After having much success installing over 250 home wind turbines in Scotland, Cascading Engineering is bringing the Swift wind turbine to America and Canada.
The company that specializes in plastics, partnered with Swift’s Scottish designer, Renewable Devices, to install the revolutionary small wind turbine in the U.S. households.
What sets the Swift apart from other small wind turbines is the reduced noise it produces. In addition, the turbine can be attached to rooftops instead of towers. With it’s five blades and “outer diffuser” ring, the company claims vibration is reduced, resulting in only 35 decibels of noise.
With the turbine’s seven foot diameter and two fins to help it face the wind, it can rotate 360 degrees and it automatically shuts down in very strong winds. All the elements of its unique design allow the Swift to generate up to 1.5 kW of power in 14 mile per hour winds. This equates to approximately 2000 kilowatt hours per year, which is about a quarter of the electricity consumed by a typical U.S. household.
At a cool $10 000 to be installed, this turbine does not come cheap. However, the upfront cost is significantly lower when state tax credits of $1000 for households, and $4000 for businesses is taken into account.
According to Jessica Lehti, Cascade’s senior product marketing manager, this Michigan-based plastics company has already installed 9 Swift turbines in America, and still has at least 25 orders to go.
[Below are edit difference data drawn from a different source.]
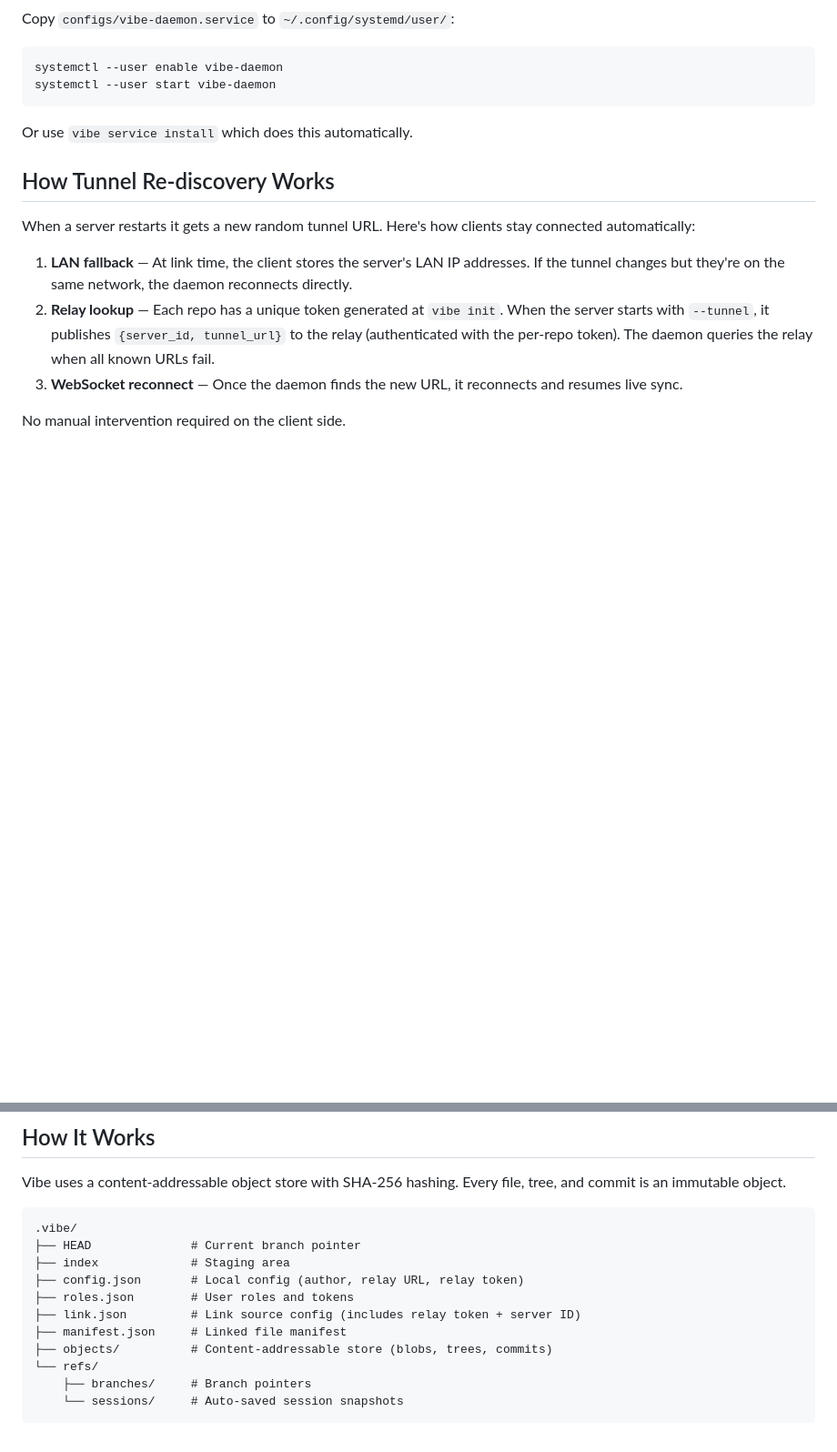
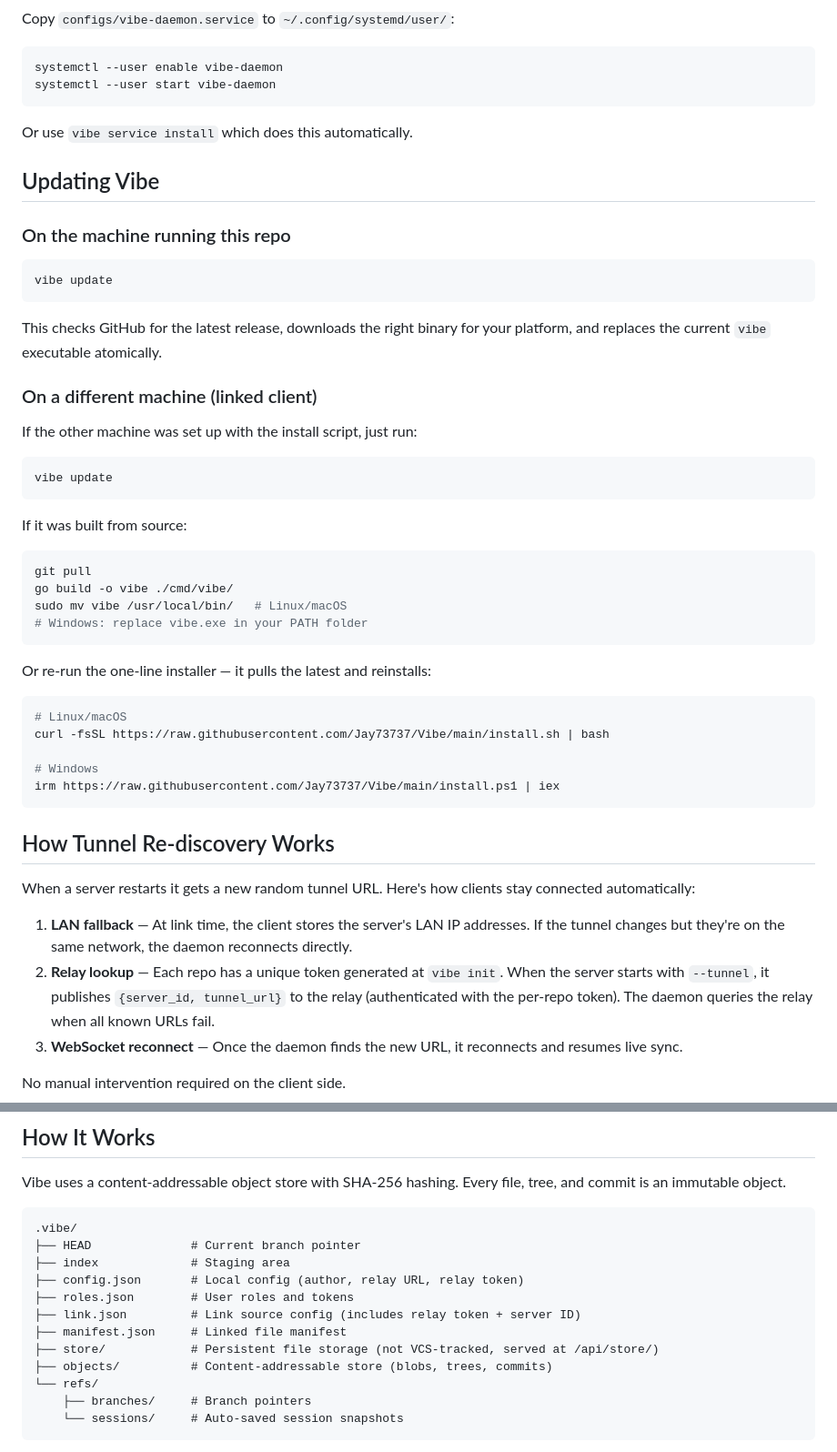
Before and after one commit to Jay73737/Vibe, a Markdown page: README.md, 2 parts joined by grey strips. Shown at 91% size. Rendered like a GitHub page; blank space fills up the shorter version.

````diff
--- a/README.md
+++ b/README.md
@@ -267,6 +286,43 @@ systemctl --user start vibe-daemon
 
 Or use `vibe service install` which does this automatically.
 
+## Updating Vibe
+
+### On the machine running this repo
+
+```bash
+vibe update
+```
+
+This checks GitHub for the latest release, downloads the right binary for your platform, and replaces the current `vibe` executable atomically.
+
+### On a different machine (linked client)
+
+If the other machine was set up with the install script, just run:
+
+```bash
+vibe update
+```
+
+If it was built from source:
+
+```bash
+git pull
+go build -o vibe ./cmd/vibe/
+sudo mv vibe /usr/local/bin/   # Linux/macOS
+# Windows: replace vibe.exe in your PATH folder
+```
+
+Or re-run the one-line installer — it pulls the latest and reinstalls:
+
+```bash
+# Linux/macOS
+curl -fsSL https://raw.githubusercontent.com/Jay73737/Vibe/main/install.sh | bash
+
+# Windows
+irm https://raw.githubusercontent.com/Jay73737/Vibe/main/install.ps1 | iex
+```
+
 ## How Tunnel Re-discovery Works
 
 When a server restarts it gets a new random tunnel URL. Here's how clients stay connected automatically:
@@ -300,6 +356,7 @@ Vibe uses a content-addressable object store with SHA-256 hashing. Every file, t
 ├── roles.json        # User roles and tokens
 ├── link.json         # Link source config (includes relay token + server ID)
 ├── manifest.json     # Linked file manifest
+├── store/            # Persistent file storage (not VCS-tracked, served at /api/store/)
 ├── objects/          # Content-addressable store (blobs, trees, commits)
 └── refs/
     ├── branches/     # Branch pointers
````
Also changed, not shown: other parts of README.md (+20 -1 lines).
With a customer base split between residential consumers and businesses, the company is in high hopes that it can sell the Swift to anyone with economic or environmental purposes in mind – even while the economy is in turmoil.
But we disagree with Cascade – not anyone is going to fork out $10 000 just so they can help the environment. Furthermore, the electricity savings realized by households will only cover their investment after 12 years!
Unless people have the money, we are not sure why anyone would want to waste $10 000, when they could easily make their own small wind turbine at home. Although it would be less efficient than commercial ones, if you built enough of them, you could easily make 2000kW hours of power per year.
In fact, many people all over the U.S are making their own power systems at home, and they are showing others how to do it with step-by-step instruction manuals. We have a list of these manuals in our reviews section if you feel the need to make your own energy at home.
To conclude, as much as we like the commercial Swift wind turbine, it is not affordable enough for average households to install. So, until technology and prices improve, we are better off making our own renewable energy solutions at home.